A good-sized Salsola ryanii, in the bed of researcher Shana Welles's truck. (Photo: UC Riverside)

A good-sized Salsola ryanii, in the bed of researcher Shana Welles’s truck. (Photo: UC Riverside)

Last fall, a tumbleweed made headlines when it took on a self-driving car and won.

What looked like a funny coincidence may have been a spiky scout. Researchers announced that a hybrid tumbleweed species, whose members can grow to the size of truck beds, has recently been spotted for the first time in San Francisco.

Despite their Old West reputation, all tumbleweeds are invasive—the group first came to the United States from Asia in the late 1800s, and has since buried towns, swamped farms, and interrupted technological progress all over the country.

This particular species, called Salsola ryanii, is a hybrid of two others: S. tragus and S. australis. All three species look mostly alike, but have different biological properties that affect how each interacts with the environment. Researchers first identified S. ryanii back in 2002, when it was mostly rolling around Central Valley and showed no signs of expanding its range.

Since then, though, it has ventured northwest to the San Francisco coast and south to Ventura. “We are not aware of any plant neospecies whose range spontaneously experienced such a dramatic expansion,” botanists Shana Welles and Norman Ellstrand wrote in their paper on the subject, recently published in the American Journal of Botany.

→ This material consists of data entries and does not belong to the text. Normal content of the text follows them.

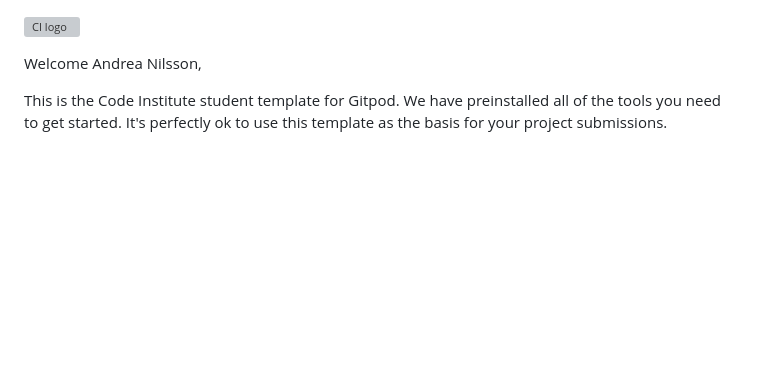
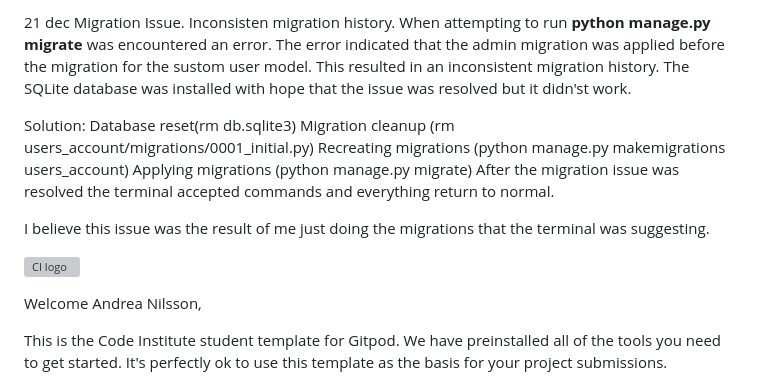
Before and after one commit to Quetzaly88/Surf_spots_tenerife_PP4, a Markdown page: README.md, the part around the change. Drawn GitHub-style; blank space fills up the shorter version; grey boxes are pictures that could not be loaded.

Commit message:
Add explanation about migration issues to README

```diff
--- a/README.md
+++ b/README.md
@@ -1,3 +1,23 @@
+21 dec
+Migration Issue. Inconsisten migration history.
+   When attempting to run **python manage.py migrate** was encountered an error.
+   The error indicated that the admin migration was applied before the migration for the sustom user model. This resulted in an inconsistent migration history.
+   The SQLite database was installed with hope that the issue was resolved but it didn'st work.
+
+   Solution: Database reset(rm db.sqlite3)
+            Migration cleanup (rm users_account/migrations/0001_initial.py)
+            Recreating migrations (python manage.py makemigrations users_account)
+            Applying migrations (python manage.py migrate)
+After the migration issue was resolved the terminal accepted commands and everything return to normal.
+
+I believe this issue was the result of me just doing the migrations that the terminal was suggesting.
+
+
+
+
+
+
+
 ![CI logo](https://codeinstitute.s3.amazonaws.com/fullstack/ci_logo_small.png)
 
 Welcome Andrea Nilsson,
```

They fear this one may be heading out of California altogether. “This species has the potential to be a problematic invasive,” Welles told Phys.org. “We want to make sure people know that and try to manage this species when it still had a relatively narrow range.”

Every day, we track down a fleeting wonder—something amazing that’s only happening right now. Have a tip for us? Tell us about it! Send your temporary miracles to cara@atlasobscura.com.